*** Opening of DATA FOR REVIEW ***
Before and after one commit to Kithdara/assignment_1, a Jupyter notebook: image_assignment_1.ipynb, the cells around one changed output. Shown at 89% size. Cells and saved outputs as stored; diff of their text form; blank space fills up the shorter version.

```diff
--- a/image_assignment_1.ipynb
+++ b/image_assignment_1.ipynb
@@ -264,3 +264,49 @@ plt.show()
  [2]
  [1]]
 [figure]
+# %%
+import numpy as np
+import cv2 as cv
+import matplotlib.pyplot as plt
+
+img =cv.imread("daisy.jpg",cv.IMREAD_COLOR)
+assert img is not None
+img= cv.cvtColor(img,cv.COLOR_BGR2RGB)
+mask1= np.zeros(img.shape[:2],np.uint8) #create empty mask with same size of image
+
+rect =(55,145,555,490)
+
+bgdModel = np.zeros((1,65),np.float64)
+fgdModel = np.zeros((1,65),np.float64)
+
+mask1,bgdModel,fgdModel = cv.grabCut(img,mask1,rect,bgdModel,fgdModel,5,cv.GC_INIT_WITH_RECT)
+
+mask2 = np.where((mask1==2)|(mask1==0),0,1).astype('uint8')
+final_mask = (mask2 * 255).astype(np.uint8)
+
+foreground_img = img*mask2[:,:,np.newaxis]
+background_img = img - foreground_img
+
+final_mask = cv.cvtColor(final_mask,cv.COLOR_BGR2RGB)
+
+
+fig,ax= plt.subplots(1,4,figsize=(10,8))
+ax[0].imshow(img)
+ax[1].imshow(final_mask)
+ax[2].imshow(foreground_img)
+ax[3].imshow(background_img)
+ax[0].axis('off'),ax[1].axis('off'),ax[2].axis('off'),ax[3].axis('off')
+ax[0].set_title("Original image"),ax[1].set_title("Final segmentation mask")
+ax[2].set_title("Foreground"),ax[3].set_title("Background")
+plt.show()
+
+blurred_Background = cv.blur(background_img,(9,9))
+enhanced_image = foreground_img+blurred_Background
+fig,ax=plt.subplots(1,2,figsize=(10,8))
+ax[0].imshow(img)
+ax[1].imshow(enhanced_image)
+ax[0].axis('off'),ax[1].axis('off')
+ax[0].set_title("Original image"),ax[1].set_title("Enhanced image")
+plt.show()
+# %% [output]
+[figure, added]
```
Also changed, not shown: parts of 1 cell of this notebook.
*** Close of DATA FOR REVIEW ***
*** Opening of DATA FOR REVIEW ***
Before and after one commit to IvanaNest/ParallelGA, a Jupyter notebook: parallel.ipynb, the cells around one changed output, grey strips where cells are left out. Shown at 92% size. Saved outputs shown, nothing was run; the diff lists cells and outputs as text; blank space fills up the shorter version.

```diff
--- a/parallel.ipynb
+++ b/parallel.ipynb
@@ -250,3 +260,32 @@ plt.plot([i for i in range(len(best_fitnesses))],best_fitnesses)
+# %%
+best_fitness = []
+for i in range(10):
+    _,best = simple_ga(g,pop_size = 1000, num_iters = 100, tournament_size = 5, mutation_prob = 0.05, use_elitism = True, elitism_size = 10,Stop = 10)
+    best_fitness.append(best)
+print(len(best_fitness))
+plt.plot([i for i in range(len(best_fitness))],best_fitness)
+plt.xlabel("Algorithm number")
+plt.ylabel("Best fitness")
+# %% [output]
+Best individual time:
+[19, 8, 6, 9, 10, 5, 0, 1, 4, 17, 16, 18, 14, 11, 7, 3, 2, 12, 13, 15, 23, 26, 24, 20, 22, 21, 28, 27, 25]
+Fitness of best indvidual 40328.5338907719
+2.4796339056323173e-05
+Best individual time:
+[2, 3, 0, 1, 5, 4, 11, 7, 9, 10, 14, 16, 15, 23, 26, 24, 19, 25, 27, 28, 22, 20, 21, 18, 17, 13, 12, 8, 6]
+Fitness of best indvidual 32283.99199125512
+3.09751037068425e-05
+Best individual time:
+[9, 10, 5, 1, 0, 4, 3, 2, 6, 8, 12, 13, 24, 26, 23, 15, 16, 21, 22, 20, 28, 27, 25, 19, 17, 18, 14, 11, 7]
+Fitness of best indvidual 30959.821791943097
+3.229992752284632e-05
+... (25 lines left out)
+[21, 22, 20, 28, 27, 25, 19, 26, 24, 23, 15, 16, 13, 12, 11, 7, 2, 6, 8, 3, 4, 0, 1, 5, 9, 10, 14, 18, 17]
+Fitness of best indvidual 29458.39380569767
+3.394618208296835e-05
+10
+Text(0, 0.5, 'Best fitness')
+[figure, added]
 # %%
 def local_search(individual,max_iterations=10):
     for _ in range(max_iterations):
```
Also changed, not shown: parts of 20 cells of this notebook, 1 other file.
*** Close of DATA FOR REVIEW ***
*** Opening of DATA FOR REVIEW ***
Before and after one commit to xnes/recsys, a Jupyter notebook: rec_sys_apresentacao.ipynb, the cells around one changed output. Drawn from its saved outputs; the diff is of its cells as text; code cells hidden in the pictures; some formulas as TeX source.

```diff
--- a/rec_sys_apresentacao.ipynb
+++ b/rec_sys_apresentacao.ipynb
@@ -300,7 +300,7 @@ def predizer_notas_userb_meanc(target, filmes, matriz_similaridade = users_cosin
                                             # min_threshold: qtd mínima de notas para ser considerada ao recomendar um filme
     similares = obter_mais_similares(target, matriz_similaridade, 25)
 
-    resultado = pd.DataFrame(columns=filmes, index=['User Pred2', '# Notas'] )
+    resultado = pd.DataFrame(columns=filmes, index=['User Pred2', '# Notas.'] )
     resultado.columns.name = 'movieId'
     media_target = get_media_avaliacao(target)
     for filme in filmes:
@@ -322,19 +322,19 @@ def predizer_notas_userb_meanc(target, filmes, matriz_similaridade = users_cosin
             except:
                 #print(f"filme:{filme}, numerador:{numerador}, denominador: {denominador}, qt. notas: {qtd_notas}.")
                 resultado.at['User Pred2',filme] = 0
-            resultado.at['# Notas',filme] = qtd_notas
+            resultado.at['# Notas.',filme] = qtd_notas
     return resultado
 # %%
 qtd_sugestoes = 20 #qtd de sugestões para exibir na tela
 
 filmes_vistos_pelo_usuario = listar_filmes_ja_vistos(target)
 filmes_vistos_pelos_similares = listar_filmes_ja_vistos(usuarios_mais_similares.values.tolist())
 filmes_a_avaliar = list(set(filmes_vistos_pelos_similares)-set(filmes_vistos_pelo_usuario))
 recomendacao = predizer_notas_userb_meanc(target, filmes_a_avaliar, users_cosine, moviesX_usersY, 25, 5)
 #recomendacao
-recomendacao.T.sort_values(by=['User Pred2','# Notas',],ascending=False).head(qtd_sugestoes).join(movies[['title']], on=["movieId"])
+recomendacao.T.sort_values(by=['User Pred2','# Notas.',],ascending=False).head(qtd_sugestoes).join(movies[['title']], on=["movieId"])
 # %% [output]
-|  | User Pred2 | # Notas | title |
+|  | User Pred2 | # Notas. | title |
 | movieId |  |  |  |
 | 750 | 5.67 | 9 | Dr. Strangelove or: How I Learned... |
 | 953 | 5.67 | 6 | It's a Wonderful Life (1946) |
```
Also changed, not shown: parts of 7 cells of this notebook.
*** Close of DATA FOR REVIEW ***
• **WORK TASK**: Using the listing, filter for "columns" and return the matching lines.

• **SOLUTION FOR THIS PROBLEM**:
-    resultado = pd.DataFrame(columns=filmes, index=['User Pred2', '# Notas'] )
+    resultado = pd.DataFrame(columns=filmes, index=['User Pred2', '# Notas.'] )
     resultado.columns.name = 'movieId'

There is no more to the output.